“It’s still a female-dominated profession and there are still moments where it’s more difficult,” he said. “There’s a sense of an undertone of unacceptance in some instances.”

Fortunately, he’s had almost never had an issue with patients, except for earlier in his career when a few elderly female patients wanted a female caring for them.

‘How’s Gaylord?’
Todd Plucknette is a Rochester Regional Health nurse.

Rochester Regional Health nurse Todd Plucknette initially thought that he would work in exercise physiology and earned a degree from SUNY Brockport in 2015.

While seeing patients at the hospital, he observed what nurses do and he realized that’s what he really wanted to do. A fair amount of overlap between the education and the job skills helped smooth the transition. After taking a few prerequisite courses, he graduated in 2020 with his associate in nursing from Genesee Community College and is hoping to return to school at SUNY Brockport for his bachelor’s degree in nursing.

As for receiving flack for his career choice, Plucknette said that hasn’t happened except for a little good-natured ribbing from his buddies such as “How’s Gaylord?” referencing a male nurse character maligned in the movie “Meet the Parents” (2000).  But fortunately, a lot has changed in 24 years.

“I never get any disrespect or anything like that,” Plucknette said. “Our staff is really great, supportive and helpful.

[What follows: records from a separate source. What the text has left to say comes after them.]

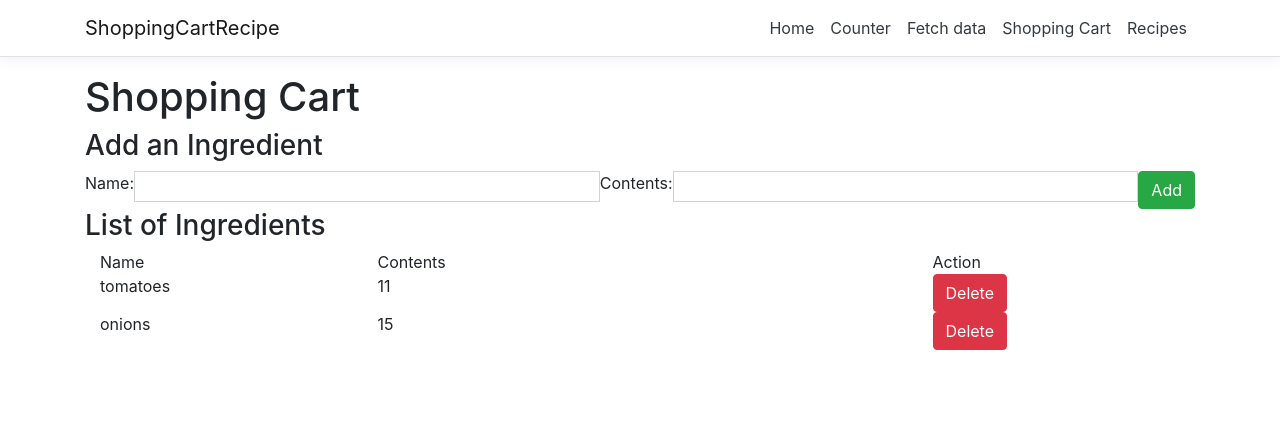
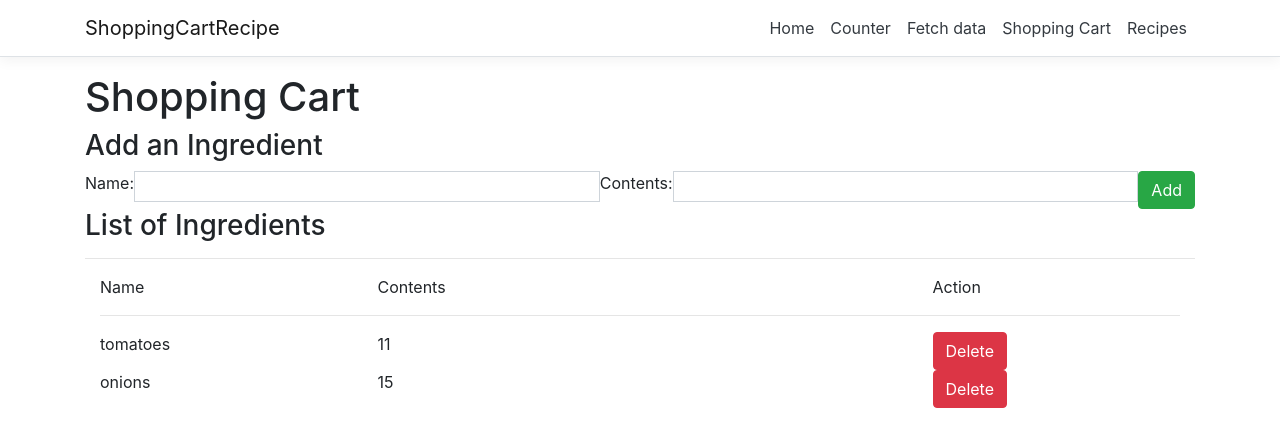
Before and after one commit to stevenbowler/ShoppingCartRecipe, an Angular app in the folder ClientApp/: page /shopping-cart in a window 1280 px wide. Shown: the top 446 px of the page. Built offline with nearby package versions, Linux system fonts and the light colour scheme.

Commit message:
testing branches for  deployment

```diff
--- a/ClientApp/src/app/shopping-cart/shopping-cart-list/shopping-cart-list.component.html
+++ b/ClientApp/src/app/shopping-cart/shopping-cart-list/shopping-cart-list.component.html
@@ -8,7 +8,7 @@
 </tr>-->
 
 <div class="row">
-  <div class="col-sm-3">{{name}}</div>
-  <div class="col-sm-6">{{contents}}</div>
-  <div class="col-sm-3"><button type="button" class="btn btn-danger" (click)="onDeleteIngredient(i)">Delete</button></div>
+    <div class="col-sm-3">{{name}}</div>
+    <div class="col-sm-6">{{contents}}</div>
+    <div class="col-sm-3"><button type="button" class="btn btn-danger" (click)="onDeleteIngredient(i)">Delete</button></div>
 </div>
--- a/ClientApp/src/app/shopping-cart/shopping-cart-list/shopping-cart-list.component.ts
+++ b/ClientApp/src/app/shopping-cart/shopping-cart-list/shopping-cart-list.component.ts
@@ -3,7 +3,8 @@ import { Ingredient } from '../ingredient.model';
 
 @Component({
   selector: 'app-shopping-cart-list',
-  templateUrl: './shopping-cart-list.component.html'
+  templateUrl: './shopping-cart-list.component.html',
+  styleUrls: ['./shopping-cart-list.css']
 })
 export class ShoppingCartListComponent {
   @Input() public name: string = "";
--- a/ClientApp/src/app/shopping-cart/shopping-cart.component.html
+++ b/ClientApp/src/app/shopping-cart/shopping-cart.component.html
@@ -13,12 +13,14 @@
 
 <div>
   <h3>List of Ingredients</h3>
+  <hr />
   <div class="container">
     <div class="row">
       <div class="col-sm-3">Name</div>
       <div class="col-sm-6">Contents</div>
       <div class="col-sm-3">Action</div>
     </div>
-    <app-shopping-cart-list *ngFor="let ingredient of ingredients; let i=index" (deleteIngredient)="onDeleteIngredient($event)" [name]="ingredient.name" [contents]="ingredient.contents" [i]="i"></app-shopping-cart-list>
+    <hr />
+    <app-shopping-cart-list ng-class-odd="'odd'" ng-class-even="'even'" *ngFor="let ingredient of ingredients; let i=index" (deleteIngredient)="onDeleteIngredient($event)" [name]="ingredient.name" [contents]="ingredient.contents" [i]="i"></app-shopping-cart-list>
   </div>
 </div>
--- a/ClientApp/src/app/shopping-cart/shopping-cart.component.ts
+++ b/ClientApp/src/app/shopping-cart/shopping-cart.component.ts
@@ -3,7 +3,8 @@ import { Ingredient } from './ingredient.model';
 
 @Component({
   selector: 'app-shopping-cart',
-  templateUrl: './shopping-cart.component.html'
+  templateUrl: './shopping-cart.component.html',
+  styleUrls: ['./shopping-cart.css']
 })
 export class ShoppingCartComponent {
   //@Output() public item: number;
--- /dev/null
+++ b/ClientApp/src/app/shopping-cart/shopping-cart.css
@@ -0,0 +1,25 @@
+/*app-shopping-cart-list :nth-child(even) {
+  background-color: darkgray;
+}
+
+app-shopping-cart-list :nth-child(odd) {
+  background-color: lightgray;
+}
+
+app-shopping-cart-list :hover {
+  background-color: lightgreen;
+}
+
+*/
+
+.panel-default > .panel-heading:nth-child(odd) {
+  background: #00f5f5;
+}
+
+.even {
+  background-color: #ccc;
+}
+
+.odd {
+  background-color: #333;
+}
```
Also changed, not shown: ClientApp/src/app/shopping-cart/shopping-cart-list/shopping-cart-list.css (added, +20 -0 lines).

It’s a team effort to make sure the patients are well-cared for.”

He advises anyone interested in nursing to shadow a nurse on a unit or work as a tech to see what it’s all about.